Click to play video: 'Coronavirus: Manitoba outlines proposed easing of measures for next stage of reopening' Coronavirus: Manitoba outlines proposed easing of measures for next stage of reopening
Manitoba's chief medical officer Dr. Brent Roussin outlined on Tuesday new coronavirus measures that the province is considering loosening for the next stage of reopening, which includes allowing food services, personal services, gyms, and libraries to operate at 25% capacity and organized outdoor sports to resume – Feb 4, 2021

Manitoba is considering a further loosening of COVID-19 restrictions that would include the limited reopening of restaurants and lounges as well as gyms, nail salons and tattoo parlours.

Premier Brian Pallister said Thursday the province is looking for public feedback on the proposed changes, which could come into effect as early as next week.

Read more: Manitoba reports 3 additional coronavirus deaths, 126 new cases

“I want to thank Manitobans for their patience and their commitment to follow to the guidelines and public health orders as we cautiously begin to restart our economy and reopen our communities,” said Pallister in a release.

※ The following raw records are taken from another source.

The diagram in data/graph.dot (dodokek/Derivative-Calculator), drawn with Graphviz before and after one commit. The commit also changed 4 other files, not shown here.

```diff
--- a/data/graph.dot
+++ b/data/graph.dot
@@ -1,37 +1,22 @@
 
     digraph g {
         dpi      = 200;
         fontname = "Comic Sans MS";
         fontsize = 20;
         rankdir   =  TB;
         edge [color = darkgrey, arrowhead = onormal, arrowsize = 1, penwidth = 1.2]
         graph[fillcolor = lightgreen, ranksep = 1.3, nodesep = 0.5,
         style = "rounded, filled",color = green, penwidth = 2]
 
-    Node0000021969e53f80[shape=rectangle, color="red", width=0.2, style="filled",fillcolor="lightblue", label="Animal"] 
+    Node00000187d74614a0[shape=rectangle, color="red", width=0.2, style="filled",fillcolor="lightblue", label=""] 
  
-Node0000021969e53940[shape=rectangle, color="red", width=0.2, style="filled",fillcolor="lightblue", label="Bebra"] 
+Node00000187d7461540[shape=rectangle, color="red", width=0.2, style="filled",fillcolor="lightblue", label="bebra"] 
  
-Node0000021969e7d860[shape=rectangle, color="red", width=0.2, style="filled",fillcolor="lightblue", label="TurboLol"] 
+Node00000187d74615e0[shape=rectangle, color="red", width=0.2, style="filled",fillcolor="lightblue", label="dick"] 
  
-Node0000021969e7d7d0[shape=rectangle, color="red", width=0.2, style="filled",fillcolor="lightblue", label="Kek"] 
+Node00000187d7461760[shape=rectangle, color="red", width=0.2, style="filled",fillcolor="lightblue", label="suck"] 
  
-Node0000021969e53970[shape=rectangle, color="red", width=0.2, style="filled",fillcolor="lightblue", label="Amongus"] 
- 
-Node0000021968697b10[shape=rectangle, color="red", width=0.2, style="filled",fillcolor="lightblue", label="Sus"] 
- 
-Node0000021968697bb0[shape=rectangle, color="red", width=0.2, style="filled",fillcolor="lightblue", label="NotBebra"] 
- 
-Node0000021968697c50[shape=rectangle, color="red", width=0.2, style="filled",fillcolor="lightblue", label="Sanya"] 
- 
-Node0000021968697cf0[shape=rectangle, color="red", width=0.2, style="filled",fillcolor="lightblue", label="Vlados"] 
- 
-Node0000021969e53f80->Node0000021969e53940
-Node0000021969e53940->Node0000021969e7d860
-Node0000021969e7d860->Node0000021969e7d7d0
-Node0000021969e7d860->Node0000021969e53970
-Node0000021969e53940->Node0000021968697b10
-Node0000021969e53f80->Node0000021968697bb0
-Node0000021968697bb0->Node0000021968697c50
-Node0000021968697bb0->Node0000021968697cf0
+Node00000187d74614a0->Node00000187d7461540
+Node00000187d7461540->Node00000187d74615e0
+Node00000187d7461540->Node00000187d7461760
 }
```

“While Manitoba’s COVID cases continue to trend in the right direction, we must not lose sight of the gains we have made and the risks associated with vaccine delays and new COVID variants. We must, and will, proceed with caution to ensure we continue to protect and safeguard Manitoba lives.”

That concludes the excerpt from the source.